TASK OBJECTIVE:
Each record must be repeated exactly as it stands.

═════ RECORDS TO USE

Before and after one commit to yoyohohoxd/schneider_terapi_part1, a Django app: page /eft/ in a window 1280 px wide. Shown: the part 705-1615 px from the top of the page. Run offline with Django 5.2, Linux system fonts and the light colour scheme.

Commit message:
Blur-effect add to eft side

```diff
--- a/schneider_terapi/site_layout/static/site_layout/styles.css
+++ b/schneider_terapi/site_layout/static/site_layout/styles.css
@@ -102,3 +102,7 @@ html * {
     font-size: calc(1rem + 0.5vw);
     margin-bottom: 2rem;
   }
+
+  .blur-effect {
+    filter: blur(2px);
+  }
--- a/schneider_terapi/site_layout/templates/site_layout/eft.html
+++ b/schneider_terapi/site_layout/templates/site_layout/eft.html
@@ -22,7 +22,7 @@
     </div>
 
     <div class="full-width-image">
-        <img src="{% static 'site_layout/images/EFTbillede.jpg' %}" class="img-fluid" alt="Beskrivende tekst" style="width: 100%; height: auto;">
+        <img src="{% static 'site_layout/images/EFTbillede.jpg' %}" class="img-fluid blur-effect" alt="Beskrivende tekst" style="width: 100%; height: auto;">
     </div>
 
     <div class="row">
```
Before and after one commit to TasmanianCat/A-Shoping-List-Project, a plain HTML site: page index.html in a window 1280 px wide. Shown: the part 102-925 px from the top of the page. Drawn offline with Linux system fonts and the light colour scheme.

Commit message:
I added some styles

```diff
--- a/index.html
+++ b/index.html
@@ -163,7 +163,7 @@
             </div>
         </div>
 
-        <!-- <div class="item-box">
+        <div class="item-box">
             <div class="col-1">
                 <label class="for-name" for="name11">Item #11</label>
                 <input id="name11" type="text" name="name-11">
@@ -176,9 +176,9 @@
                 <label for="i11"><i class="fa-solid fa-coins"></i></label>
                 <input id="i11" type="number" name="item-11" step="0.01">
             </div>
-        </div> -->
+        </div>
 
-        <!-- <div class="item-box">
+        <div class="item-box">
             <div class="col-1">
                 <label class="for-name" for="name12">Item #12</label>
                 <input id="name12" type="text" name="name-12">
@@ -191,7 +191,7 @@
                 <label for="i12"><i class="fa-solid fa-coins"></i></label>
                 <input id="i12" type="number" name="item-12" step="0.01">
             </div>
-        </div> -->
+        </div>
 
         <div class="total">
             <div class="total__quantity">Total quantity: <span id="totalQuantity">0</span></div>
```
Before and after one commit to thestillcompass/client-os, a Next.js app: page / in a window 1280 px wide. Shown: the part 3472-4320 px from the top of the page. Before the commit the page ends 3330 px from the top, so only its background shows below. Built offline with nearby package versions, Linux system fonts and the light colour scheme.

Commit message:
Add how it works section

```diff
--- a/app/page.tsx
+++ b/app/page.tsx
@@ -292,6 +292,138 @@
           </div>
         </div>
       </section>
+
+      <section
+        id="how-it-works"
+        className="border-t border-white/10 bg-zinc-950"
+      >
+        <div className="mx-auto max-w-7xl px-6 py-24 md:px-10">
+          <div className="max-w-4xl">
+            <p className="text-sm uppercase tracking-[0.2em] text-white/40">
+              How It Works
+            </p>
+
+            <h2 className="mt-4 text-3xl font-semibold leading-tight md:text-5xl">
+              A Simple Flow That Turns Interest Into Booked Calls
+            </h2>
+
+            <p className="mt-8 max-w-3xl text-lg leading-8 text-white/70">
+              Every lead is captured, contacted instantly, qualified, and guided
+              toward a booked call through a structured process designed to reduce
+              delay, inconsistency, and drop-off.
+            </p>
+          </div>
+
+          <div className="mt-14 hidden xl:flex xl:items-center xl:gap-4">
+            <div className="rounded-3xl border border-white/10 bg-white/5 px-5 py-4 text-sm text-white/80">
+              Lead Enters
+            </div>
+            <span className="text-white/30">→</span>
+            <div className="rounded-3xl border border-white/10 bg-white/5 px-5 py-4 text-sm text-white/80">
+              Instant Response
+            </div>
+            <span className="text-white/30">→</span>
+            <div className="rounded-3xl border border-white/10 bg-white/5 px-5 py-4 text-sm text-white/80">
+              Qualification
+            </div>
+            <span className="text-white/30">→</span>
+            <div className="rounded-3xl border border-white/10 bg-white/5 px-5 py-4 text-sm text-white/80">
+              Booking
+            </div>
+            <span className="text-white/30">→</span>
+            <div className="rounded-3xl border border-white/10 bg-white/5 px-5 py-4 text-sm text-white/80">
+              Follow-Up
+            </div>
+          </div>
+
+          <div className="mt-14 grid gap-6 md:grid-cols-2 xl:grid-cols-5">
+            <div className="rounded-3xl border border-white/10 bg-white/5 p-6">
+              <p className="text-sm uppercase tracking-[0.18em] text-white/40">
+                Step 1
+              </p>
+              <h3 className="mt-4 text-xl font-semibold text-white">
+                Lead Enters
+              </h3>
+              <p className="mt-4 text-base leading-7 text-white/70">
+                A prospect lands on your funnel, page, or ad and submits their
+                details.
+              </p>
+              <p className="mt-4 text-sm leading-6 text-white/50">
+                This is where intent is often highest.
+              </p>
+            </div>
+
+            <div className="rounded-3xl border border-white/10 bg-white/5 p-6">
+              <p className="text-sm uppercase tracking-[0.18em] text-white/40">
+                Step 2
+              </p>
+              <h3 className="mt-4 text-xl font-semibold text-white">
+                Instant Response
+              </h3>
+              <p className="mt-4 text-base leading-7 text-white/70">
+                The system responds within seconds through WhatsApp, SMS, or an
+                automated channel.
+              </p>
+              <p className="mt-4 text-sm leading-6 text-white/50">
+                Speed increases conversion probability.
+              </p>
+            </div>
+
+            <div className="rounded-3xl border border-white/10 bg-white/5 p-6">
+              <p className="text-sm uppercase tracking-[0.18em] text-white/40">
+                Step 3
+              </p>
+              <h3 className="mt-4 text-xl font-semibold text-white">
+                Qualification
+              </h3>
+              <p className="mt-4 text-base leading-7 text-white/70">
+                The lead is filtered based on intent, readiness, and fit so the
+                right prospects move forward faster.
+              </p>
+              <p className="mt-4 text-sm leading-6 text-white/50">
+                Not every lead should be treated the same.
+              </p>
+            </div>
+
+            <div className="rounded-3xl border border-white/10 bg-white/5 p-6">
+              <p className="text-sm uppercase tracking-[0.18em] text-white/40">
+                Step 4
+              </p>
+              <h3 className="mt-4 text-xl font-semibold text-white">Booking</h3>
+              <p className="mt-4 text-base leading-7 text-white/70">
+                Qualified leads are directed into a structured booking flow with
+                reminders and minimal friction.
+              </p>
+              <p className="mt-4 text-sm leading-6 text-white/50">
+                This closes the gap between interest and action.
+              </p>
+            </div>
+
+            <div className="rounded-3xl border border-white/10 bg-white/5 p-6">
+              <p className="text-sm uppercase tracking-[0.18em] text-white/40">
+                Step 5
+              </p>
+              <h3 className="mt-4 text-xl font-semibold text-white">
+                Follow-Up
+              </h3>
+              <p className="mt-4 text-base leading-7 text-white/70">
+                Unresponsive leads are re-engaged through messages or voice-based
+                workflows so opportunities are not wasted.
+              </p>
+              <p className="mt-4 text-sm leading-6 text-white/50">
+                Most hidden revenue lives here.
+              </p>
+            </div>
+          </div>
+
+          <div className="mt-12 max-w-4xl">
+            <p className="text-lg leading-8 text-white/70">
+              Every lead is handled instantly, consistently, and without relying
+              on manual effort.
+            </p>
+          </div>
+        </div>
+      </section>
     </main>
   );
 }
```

══════════

RESPONSE TO THE EXERCISE:
Before and after one commit to yoyohohoxd/schneider_terapi_part1, a Django app: page /eft/ in a window 1280 px wide. Shown: the part 705-1615 px from the top of the page. Run offline with Django 5.2, Linux system fonts and the light colour scheme.

Commit message:
Blur-effect add to eft side

```diff
--- a/schneider_terapi/site_layout/static/site_layout/styles.css
+++ b/schneider_terapi/site_layout/static/site_layout/styles.css
@@ -102,3 +102,7 @@ html * {
     font-size: calc(1rem + 0.5vw);
     margin-bottom: 2rem;
   }
+
+  .blur-effect {
+    filter: blur(2px);
+  }
--- a/schneider_terapi/site_layout/templates/site_layout/eft.html
+++ b/schneider_terapi/site_layout/templates/site_layout/eft.html
@@ -22,7 +22,7 @@
     </div>
 
     <div class="full-width-image">
-        <img src="{% static 'site_layout/images/EFTbillede.jpg' %}" class="img-fluid" alt="Beskrivende tekst" style="width: 100%; height: auto;">
+        <img src="{% static 'site_layout/images/EFTbillede.jpg' %}" class="img-fluid blur-effect" alt="Beskrivende tekst" style="width: 100%; height: auto;">
     </div>
 
     <div class="row">
```
Before and after one commit to TasmanianCat/A-Shoping-List-Project, a plain HTML site: page index.html in a window 1280 px wide. Shown: the part 102-925 px from the top of the page. Drawn offline with Linux system fonts and the light colour scheme.

Commit message:
I added some styles

```diff
--- a/index.html
+++ b/index.html
@@ -163,7 +163,7 @@
             </div>
         </div>
 
-        <!-- <div class="item-box">
+        <div class="item-box">
             <div class="col-1">
                 <label class="for-name" for="name11">Item #11</label>
                 <input id="name11" type="text" name="name-11">
@@ -176,9 +176,9 @@
                 <label for="i11"><i class="fa-solid fa-coins"></i></label>
                 <input id="i11" type="number" name="item-11" step="0.01">
             </div>
-        </div> -->
+        </div>
 
-        <!-- <div class="item-box">
+        <div class="item-box">
             <div class="col-1">
                 <label class="for-name" for="name12">Item #12</label>
                 <input id="name12" type="text" name="name-12">
@@ -191,7 +191,7 @@
                 <label for="i12"><i class="fa-solid fa-coins"></i></label>
                 <input id="i12" type="number" name="item-12" step="0.01">
             </div>
-        </div> -->
+        </div>
 
         <div class="total">
             <div class="total__quantity">Total quantity: <span id="totalQuantity">0</span></div>
```
Before and after one commit to thestillcompass/client-os, a Next.js app: page / in a window 1280 px wide. Shown: the part 3472-4320 px from the top of the page. Before the commit the page ends 3330 px from the top, so only its background shows below. Built offline with nearby package versions, Linux system fonts and the light colour scheme.

Commit message:
Add how it works section

```diff
--- a/app/page.tsx
+++ b/app/page.tsx
@@ -292,6 +292,138 @@
           </div>
         </div>
       </section>
+
+      <section
+        id="how-it-works"
+        className="border-t border-white/10 bg-zinc-950"
+      >
+        <div className="mx-auto max-w-7xl px-6 py-24 md:px-10">
+          <div className="max-w-4xl">
+            <p className="text-sm uppercase tracking-[0.2em] text-white/40">
+              How It Works
+            </p>
+
+            <h2 className="mt-4 text-3xl font-semibold leading-tight md:text-5xl">
+              A Simple Flow That Turns Interest Into Booked Calls
+            </h2>
+
+            <p className="mt-8 max-w-3xl text-lg leading-8 text-white/70">
+              Every lead is captured, contacted instantly, qualified, and guided
+              toward a booked call through a structured process designed to reduce
+              delay, inconsistency, and drop-off.
+            </p>
+          </div>
+
+          <div className="mt-14 hidden xl:flex xl:items-center xl:gap-4">
+            <div className="rounded-3xl border border-white/10 bg-white/5 px-5 py-4 text-sm text-white/80">
+              Lead Enters
+            </div>
+            <span className="text-white/30">→</span>
+            <div className="rounded-3xl border border-white/10 bg-white/5 px-5 py-4 text-sm text-white/80">
+              Instant Response
+            </div>
+            <span className="text-white/30">→</span>
+            <div className="rounded-3xl border border-white/10 bg-white/5 px-5 py-4 text-sm text-white/80">
+              Qualification
+            </div>
+            <span className="text-white/30">→</span>
+            <div className="rounded-3xl border border-white/10 bg-white/5 px-5 py-4 text-sm text-white/80">
+              Booking
+            </div>
+            <span className="text-white/30">→</span>
+            <div className="rounded-3xl border border-white/10 bg-white/5 px-5 py-4 text-sm text-white/80">
+              Follow-Up
+            </div>
+          </div>
+
+          <div className="mt-14 grid gap-6 md:grid-cols-2 xl:grid-cols-5">
+            <div className="rounded-3xl border border-white/10 bg-white/5 p-6">
+              <p className="text-sm uppercase tracking-[0.18em] text-white/40">
+                Step 1
+              </p>
+              <h3 className="mt-4 text-xl font-semibold text-white">
+                Lead Enters
+              </h3>
+              <p className="mt-4 text-base leading-7 text-white/70">
+                A prospect lands on your funnel, page, or ad and submits their
+                details.
+              </p>
+              <p className="mt-4 text-sm leading-6 text-white/50">
+                This is where intent is often highest.
+              </p>
+            </div>
+
+            <div className="rounded-3xl border border-white/10 bg-white/5 p-6">
+              <p className="text-sm uppercase tracking-[0.18em] text-white/40">
+                Step 2
+              </p>
+              <h3 className="mt-4 text-xl font-semibold text-white">
+                Instant Response
+              </h3>
+              <p className="mt-4 text-base leading-7 text-white/70">
+                The system responds within seconds through WhatsApp, SMS, or an
+                automated channel.
+              </p>
+              <p className="mt-4 text-sm leading-6 text-white/50">
+                Speed increases conversion probability.
+              </p>
+            </div>
+
+            <div className="rounded-3xl border border-white/10 bg-white/5 p-6">
+              <p className="text-sm uppercase tracking-[0.18em] text-white/40">
+                Step 3
+              </p>
+              <h3 className="mt-4 text-xl font-semibold text-white">
+                Qualification
+              </h3>
+              <p className="mt-4 text-base leading-7 text-white/70">
+                The lead is filtered based on intent, readiness, and fit so the
+                right prospects move forward faster.
+              </p>
+              <p className="mt-4 text-sm leading-6 text-white/50">
+                Not every lead should be treated the same.
+              </p>
+            </div>
+
+            <div className="rounded-3xl border border-white/10 bg-white/5 p-6">
+              <p className="text-sm uppercase tracking-[0.18em] text-white/40">
+                Step 4
+              </p>
+              <h3 className="mt-4 text-xl font-semibold text-white">Booking</h3>
+              <p className="mt-4 text-base leading-7 text-white/70">
+                Qualified leads are directed into a structured booking flow with
+                reminders and minimal friction.
+              </p>
+              <p className="mt-4 text-sm leading-6 text-white/50">
+                This closes the gap between interest and action.
+              </p>
+            </div>
+
+            <div className="rounded-3xl border border-white/10 bg-white/5 p-6">
+              <p className="text-sm uppercase tracking-[0.18em] text-white/40">
+                Step 5
+              </p>
+              <h3 className="mt-4 text-xl font-semibold text-white">
+                Follow-Up
+              </h3>
+              <p className="mt-4 text-base leading-7 text-white/70">
+                Unresponsive leads are re-engaged through messages or voice-based
+                workflows so opportunities are not wasted.
+              </p>
+              <p className="mt-4 text-sm leading-6 text-white/50">
+                Most hidden revenue lives here.
+              </p>
+            </div>
+          </div>
+
+          <div className="mt-12 max-w-4xl">
+            <p className="text-lg leading-8 text-white/70">
+              Every lead is handled instantly, consistently, and without relying
+              on manual effort.
+            </p>
+          </div>
+        </div>
+      </section>
     </main>
   );
 }
```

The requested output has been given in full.